═════ RECORDS FOR THE TASK

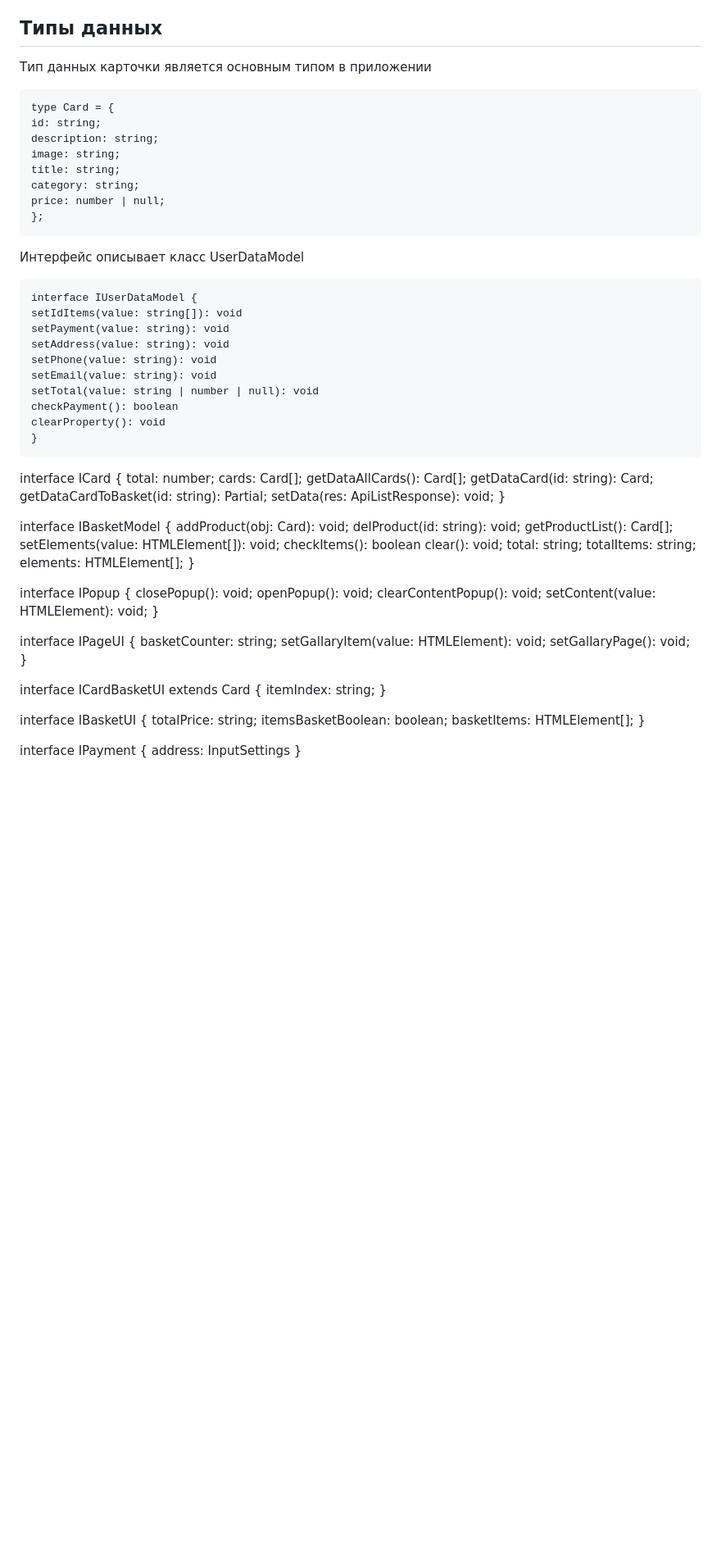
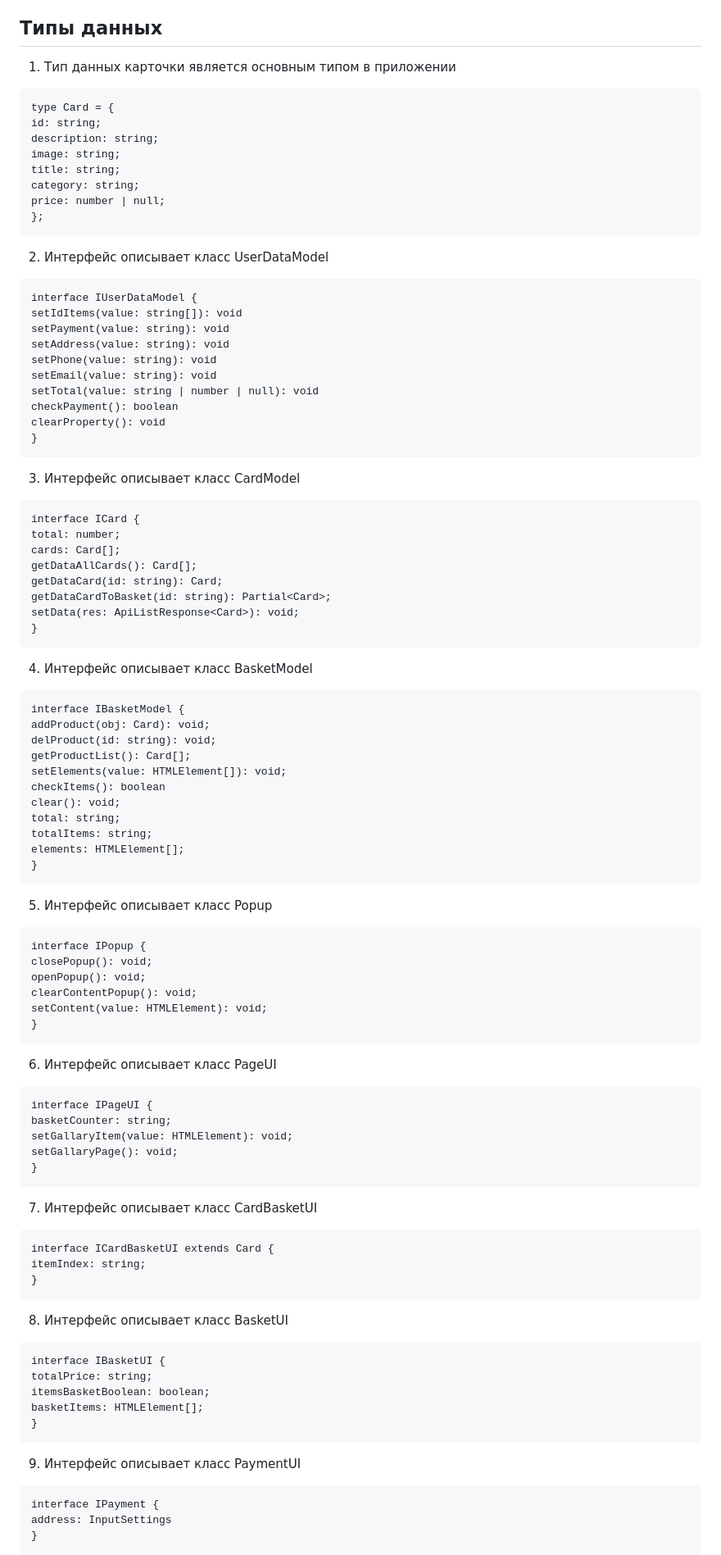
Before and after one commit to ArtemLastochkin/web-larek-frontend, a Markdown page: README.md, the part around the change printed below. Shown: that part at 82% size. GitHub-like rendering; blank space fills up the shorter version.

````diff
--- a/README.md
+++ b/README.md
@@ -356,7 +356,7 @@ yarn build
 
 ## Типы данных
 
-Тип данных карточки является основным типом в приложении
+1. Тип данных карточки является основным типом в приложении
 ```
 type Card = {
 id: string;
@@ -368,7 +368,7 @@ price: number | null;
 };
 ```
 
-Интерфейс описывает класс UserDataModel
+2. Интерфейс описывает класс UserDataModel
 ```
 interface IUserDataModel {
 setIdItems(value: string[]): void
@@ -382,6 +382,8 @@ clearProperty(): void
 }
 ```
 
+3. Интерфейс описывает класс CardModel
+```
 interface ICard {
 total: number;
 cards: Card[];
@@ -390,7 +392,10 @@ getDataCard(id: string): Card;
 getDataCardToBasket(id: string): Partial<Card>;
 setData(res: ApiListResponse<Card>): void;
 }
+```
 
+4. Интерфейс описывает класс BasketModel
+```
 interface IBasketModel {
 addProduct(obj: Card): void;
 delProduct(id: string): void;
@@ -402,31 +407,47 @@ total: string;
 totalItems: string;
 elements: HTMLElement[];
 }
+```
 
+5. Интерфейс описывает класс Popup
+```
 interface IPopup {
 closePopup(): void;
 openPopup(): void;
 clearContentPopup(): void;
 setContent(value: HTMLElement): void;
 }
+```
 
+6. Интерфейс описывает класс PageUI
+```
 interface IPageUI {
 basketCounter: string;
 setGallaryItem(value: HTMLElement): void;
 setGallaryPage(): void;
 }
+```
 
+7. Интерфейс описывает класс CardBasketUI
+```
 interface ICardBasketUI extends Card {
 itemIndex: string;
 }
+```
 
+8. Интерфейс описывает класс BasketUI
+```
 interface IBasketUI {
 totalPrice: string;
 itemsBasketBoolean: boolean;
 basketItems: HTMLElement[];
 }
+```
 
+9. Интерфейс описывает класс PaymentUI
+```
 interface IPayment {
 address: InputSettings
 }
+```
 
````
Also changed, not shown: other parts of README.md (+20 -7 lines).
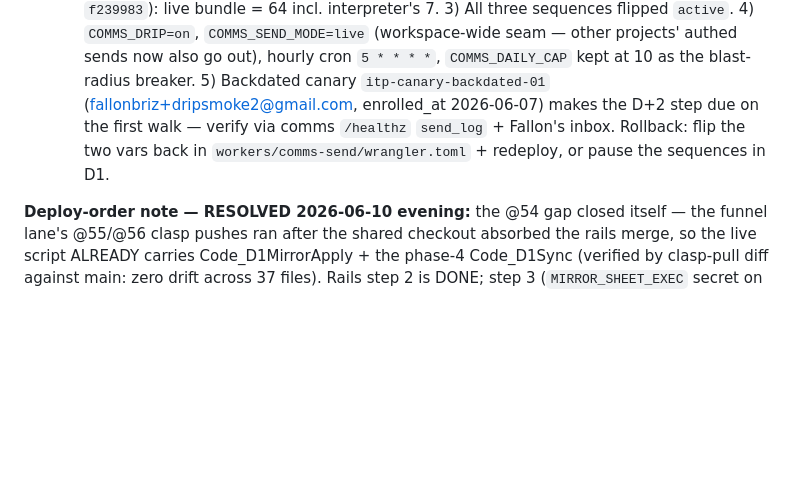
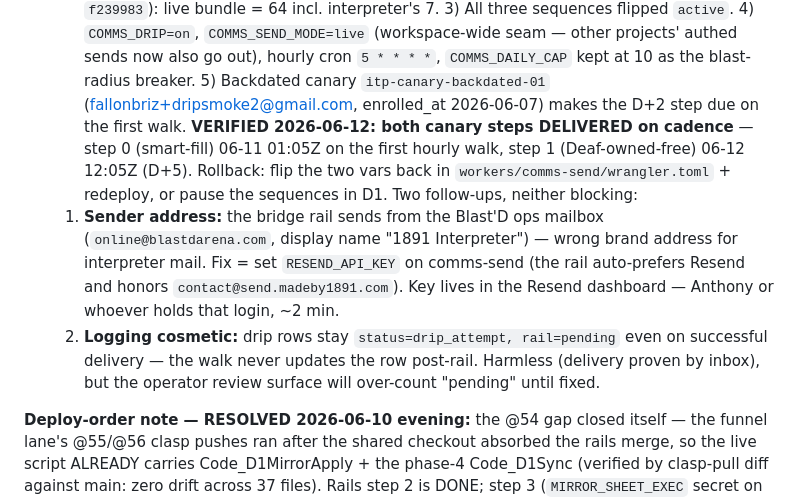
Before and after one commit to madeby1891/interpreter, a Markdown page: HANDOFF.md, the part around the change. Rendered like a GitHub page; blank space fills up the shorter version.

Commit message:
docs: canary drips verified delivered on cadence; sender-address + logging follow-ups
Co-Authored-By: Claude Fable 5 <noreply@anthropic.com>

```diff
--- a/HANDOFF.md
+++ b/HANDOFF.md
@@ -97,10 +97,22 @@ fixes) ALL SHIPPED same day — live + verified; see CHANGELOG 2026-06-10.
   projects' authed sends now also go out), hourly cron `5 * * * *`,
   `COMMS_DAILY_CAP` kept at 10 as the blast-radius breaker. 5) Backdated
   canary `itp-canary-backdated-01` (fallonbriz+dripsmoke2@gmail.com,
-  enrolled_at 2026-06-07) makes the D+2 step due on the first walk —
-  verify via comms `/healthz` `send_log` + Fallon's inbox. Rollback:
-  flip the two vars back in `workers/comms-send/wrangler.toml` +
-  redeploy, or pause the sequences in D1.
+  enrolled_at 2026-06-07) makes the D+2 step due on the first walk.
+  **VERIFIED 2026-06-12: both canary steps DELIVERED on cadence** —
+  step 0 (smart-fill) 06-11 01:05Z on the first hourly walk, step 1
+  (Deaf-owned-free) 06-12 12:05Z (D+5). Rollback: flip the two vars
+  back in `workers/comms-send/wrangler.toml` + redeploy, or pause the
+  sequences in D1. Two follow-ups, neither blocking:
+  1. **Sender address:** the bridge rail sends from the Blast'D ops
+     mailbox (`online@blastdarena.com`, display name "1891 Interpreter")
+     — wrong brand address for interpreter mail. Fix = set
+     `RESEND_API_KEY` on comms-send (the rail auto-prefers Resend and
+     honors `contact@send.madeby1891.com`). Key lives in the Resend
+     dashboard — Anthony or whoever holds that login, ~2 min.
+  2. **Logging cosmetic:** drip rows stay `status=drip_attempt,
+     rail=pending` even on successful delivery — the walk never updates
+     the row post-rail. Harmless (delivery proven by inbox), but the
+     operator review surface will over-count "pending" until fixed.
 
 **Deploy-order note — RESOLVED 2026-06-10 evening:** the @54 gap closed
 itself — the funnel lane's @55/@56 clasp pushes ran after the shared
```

══════════

WHAT IS EXPECTED:
Search the records for the word "string" and copy every line where it occurs.

FINAL ANSWER:
 id: string;
 setIdItems(value: string[]): void
@@ -390,7 +392,10 @@ getDataCard(id: string): Card;
 getDataCardToBasket(id: string): Partial<Card>;
 delProduct(id: string): void;
@@ -402,31 +407,47 @@ total: string;
 totalItems: string;
 basketCounter: string;
 itemIndex: string;
 totalPrice: string;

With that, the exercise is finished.